Born, 5th January 1891 – Died, 27th May 1918
Born on 5 January 1891, this baptism record from St. Matthews Church, is the first record we have of William Fred Titley.
St Matthew’s Church, Horseley Fields
The record shows he was baptised 22nd of January 1891, his mother’s name was Jane Titley (nee Wilkes) and his father was also named William Titley. His father was an “Edge Tool Polisher” at that time.
They lived in Moore Street, off the Willenhall Road, at the back of the old “Jolly Collier”. We have visited Moore Street recently and there are no houses remaining, there are only scrap yards and factories along its short length now.
On 13 February 1899 William Fred turns up in the register of Dudley Road Primary school, and their address is now given as 31 Green Lane, All Saints.

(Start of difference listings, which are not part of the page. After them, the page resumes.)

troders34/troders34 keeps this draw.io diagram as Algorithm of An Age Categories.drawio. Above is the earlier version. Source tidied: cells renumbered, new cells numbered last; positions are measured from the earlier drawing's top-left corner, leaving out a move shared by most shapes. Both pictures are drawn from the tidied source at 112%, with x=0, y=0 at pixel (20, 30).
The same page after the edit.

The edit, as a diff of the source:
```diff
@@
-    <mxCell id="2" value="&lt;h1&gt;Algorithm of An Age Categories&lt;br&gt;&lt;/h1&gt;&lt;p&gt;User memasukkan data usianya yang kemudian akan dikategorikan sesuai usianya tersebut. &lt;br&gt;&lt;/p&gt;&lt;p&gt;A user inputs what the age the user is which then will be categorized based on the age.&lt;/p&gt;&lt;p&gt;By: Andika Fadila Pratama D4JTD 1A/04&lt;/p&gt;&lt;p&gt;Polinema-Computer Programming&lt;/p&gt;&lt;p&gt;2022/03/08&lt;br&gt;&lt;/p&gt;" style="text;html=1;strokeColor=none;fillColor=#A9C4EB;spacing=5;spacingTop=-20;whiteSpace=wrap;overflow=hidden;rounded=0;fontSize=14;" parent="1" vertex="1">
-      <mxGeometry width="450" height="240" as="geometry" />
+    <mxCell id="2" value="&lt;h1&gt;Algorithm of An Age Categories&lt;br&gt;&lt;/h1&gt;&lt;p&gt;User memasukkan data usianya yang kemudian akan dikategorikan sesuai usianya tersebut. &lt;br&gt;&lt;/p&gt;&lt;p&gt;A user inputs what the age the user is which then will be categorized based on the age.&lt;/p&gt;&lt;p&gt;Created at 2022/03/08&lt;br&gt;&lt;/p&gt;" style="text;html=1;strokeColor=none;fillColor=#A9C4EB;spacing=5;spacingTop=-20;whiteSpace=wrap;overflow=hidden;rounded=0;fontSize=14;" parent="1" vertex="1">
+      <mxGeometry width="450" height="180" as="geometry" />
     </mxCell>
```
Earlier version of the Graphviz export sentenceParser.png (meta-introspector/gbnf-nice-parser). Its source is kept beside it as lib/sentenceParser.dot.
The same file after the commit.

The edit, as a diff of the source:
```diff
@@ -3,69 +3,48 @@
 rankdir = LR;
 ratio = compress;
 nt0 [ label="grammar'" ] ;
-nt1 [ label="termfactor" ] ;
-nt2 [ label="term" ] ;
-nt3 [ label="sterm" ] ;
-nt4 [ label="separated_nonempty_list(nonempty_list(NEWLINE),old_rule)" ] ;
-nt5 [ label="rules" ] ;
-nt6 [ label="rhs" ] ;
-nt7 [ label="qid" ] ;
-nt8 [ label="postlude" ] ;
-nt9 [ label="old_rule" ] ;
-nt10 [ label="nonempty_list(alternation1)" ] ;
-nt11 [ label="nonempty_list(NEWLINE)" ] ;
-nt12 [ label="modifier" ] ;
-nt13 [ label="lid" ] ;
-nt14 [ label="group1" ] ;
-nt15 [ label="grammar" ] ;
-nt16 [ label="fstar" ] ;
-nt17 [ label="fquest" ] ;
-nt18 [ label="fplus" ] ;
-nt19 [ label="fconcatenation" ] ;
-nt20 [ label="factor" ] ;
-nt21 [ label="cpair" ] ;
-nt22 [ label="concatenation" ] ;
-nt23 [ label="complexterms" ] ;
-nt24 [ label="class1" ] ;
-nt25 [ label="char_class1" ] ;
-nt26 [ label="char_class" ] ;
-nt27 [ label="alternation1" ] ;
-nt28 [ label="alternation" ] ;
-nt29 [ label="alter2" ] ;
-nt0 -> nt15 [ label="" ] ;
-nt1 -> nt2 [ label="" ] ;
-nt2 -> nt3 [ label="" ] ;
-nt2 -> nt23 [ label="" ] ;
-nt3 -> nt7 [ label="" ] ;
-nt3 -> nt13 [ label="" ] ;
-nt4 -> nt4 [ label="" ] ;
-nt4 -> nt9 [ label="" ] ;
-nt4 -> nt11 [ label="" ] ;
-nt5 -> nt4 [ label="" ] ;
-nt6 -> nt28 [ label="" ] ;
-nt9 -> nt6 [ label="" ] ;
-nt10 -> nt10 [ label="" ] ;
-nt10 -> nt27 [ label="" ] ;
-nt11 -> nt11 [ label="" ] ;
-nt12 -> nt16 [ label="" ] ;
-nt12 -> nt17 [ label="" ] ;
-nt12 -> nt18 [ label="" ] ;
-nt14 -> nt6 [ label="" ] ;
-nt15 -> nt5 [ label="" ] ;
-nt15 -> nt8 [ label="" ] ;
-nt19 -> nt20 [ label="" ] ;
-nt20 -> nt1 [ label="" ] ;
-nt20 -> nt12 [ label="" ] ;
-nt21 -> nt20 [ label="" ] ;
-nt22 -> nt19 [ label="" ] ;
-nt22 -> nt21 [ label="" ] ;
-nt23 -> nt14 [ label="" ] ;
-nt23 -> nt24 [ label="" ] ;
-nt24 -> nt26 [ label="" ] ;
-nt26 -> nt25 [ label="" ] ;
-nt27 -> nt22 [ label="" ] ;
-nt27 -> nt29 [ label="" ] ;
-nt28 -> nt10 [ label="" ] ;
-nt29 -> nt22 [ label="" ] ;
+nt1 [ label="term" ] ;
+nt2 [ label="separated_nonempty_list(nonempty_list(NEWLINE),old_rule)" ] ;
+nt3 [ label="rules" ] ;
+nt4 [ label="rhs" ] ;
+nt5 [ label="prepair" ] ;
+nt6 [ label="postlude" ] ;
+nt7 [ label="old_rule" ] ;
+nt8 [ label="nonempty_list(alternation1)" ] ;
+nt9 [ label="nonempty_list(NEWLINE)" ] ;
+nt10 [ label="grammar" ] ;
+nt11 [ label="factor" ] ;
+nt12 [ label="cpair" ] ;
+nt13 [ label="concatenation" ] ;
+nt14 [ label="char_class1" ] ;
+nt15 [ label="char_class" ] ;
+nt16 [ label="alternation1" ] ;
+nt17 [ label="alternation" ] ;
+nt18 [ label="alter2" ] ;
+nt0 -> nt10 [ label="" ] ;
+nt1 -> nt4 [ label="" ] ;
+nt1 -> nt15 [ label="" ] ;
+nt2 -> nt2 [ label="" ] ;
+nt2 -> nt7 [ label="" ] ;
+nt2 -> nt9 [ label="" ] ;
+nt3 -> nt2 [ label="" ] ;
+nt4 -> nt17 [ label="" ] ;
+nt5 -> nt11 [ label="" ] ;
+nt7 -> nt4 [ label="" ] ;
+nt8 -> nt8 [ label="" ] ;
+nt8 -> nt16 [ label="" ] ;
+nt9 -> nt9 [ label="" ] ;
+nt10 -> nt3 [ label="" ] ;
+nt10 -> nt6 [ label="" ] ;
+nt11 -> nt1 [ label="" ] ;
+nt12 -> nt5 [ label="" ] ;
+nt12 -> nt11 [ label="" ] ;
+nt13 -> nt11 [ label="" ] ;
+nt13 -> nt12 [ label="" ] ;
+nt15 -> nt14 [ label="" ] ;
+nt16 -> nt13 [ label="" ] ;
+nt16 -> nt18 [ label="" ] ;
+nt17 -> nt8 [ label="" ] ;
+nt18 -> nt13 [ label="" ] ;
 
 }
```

Green Lane became the Birmingham Rd in the 1920s. The register shows that he left the school 19 October 1899 the reason given is that he “Left Town”.
William and his family certainly had left town, they turn up in Walsall on the 1901 census, it could have been William’s father looking for work, or it could have been other matters. The census shows the Titley family living at 10 Long Street Walsall, including parents William Fred and Sarah Jane. William’s older sister, Sarah, was born in 1888. There are also two younger sisters, Alice and Elise Maud. By the 1911 census we find the Titley household has moved to No. 33 Johnson Street, off Cockshutts Lane.
Both Cockshutts Lane and Green Lane were developed in the early 1920s, to become the Birmingham Road, running into Thomson Avenue. This was a public works project to find work for the unemployed in the area.
William was living in Johnson St. and working in a local factory as a brass polisher, when he met and married Ruth Smith in St. Luke’s Church Blakenhall on Christmas Day 1912. They had two children, a daughter, Elsie May, born 1913 when they were living at 99 Green Lane, and a son, William Fredrick Joseph, born in 1914, when they were living back at Williams parents’ house, No 33 Johnson Street. Maybe the family moved back to William’s parents house because he was about to enlist to fight in WW1, we can’t be sure. We do know that William did enlist in the 1/6th South Staffs Regiment and went off to fight in France.
Beuvry Communal Cemetery Extension with town and Church in the back ground.
On 27th May 1918 William Fredrick Titley was killed in action and is buried in Beuvry Communal Cemetery Extension 11 c 11. Beuvry, Department du Pas-de-Calais, Nord-Pas-de-Calais, France. He is also remembered in the Lady Chapel at St Peter’s Church
The 1/6th South Staffordshire battalion war diary covering the 27th May 1918 records that only one man from the battalion was killed on that particular day. Therefore, it would be reasonable to assume that this was Private William Fredrick Titley 17721. As a Private soldier he would have been on duty in the listening post which is described in the diary. The village of Essars, the area in which the battalion were stationed is just a short hop from Beuvry where he is buried.